§ PROVIDED DATA:
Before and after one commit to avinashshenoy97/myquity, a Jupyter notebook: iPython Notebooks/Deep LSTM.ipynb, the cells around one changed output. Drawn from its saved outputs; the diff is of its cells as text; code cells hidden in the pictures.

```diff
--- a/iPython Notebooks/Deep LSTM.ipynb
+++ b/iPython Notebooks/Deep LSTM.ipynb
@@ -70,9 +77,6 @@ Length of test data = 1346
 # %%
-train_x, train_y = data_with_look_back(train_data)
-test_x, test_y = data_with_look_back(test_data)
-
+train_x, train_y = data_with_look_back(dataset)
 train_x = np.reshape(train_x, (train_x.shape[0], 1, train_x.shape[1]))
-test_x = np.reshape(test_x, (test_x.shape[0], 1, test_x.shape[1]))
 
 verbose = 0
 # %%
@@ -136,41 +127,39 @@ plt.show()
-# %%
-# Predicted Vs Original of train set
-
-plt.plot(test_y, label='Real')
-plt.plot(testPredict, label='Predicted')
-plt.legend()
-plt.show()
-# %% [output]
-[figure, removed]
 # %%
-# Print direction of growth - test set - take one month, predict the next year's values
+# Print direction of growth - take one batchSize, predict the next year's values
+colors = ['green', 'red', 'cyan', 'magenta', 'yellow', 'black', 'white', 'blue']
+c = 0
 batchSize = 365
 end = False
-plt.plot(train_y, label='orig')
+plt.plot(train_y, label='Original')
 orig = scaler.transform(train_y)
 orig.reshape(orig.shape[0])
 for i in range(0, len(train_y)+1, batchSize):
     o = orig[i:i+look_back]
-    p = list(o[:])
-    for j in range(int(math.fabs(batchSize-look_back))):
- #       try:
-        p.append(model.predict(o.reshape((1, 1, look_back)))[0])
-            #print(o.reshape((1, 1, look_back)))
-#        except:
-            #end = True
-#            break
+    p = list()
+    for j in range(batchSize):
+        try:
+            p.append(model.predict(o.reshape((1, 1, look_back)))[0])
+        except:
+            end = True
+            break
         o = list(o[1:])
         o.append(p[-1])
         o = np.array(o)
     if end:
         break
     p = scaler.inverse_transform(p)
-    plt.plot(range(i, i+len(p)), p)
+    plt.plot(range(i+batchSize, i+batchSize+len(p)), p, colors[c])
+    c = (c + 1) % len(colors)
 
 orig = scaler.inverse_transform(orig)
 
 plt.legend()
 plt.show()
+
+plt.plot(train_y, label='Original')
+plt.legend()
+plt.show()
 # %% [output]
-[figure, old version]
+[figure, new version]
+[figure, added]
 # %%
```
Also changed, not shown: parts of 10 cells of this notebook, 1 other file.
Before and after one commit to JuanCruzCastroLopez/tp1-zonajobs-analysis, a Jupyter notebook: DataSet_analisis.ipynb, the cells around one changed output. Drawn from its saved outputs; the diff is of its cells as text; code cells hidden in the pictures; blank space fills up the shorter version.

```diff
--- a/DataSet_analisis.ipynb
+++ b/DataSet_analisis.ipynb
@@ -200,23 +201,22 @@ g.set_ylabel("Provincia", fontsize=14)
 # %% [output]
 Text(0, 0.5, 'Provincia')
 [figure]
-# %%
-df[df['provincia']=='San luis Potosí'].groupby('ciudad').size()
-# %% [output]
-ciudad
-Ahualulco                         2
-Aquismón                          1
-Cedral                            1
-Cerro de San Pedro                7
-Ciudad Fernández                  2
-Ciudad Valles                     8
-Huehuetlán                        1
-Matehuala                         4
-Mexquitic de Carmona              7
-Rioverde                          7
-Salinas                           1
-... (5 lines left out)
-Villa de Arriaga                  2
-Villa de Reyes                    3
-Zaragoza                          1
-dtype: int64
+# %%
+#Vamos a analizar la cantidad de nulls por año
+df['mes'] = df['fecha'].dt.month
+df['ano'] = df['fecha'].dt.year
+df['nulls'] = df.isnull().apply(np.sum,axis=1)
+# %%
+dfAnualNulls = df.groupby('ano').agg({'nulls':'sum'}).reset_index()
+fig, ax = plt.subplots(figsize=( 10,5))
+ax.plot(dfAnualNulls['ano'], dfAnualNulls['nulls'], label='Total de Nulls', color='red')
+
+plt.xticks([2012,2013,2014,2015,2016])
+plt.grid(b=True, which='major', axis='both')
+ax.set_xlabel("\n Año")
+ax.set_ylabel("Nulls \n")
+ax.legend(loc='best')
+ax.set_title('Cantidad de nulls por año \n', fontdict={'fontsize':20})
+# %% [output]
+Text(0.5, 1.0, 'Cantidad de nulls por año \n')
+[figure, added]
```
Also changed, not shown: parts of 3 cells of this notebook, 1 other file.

§ TASK DETAILS: Scan the entries for lines holding the string "output", then copy every one of them.

§ SOLUTION:
Before and after one commit to avinashshenoy97/myquity, a Jupyter notebook: iPython Notebooks/Deep LSTM.ipynb, the cells around one changed output. Drawn from its saved outputs; the diff is of its cells as text; code cells hidden in the pictures.
-# %% [output]
 # %% [output]
Before and after one commit to JuanCruzCastroLopez/tp1-zonajobs-analysis, a Jupyter notebook: DataSet_analisis.ipynb, the cells around one changed output. Drawn from its saved outputs; the diff is of its cells as text; code cells hidden in the pictures; blank space fills up the shorter version.
 # %% [output]
-# %% [output]
+# %% [output]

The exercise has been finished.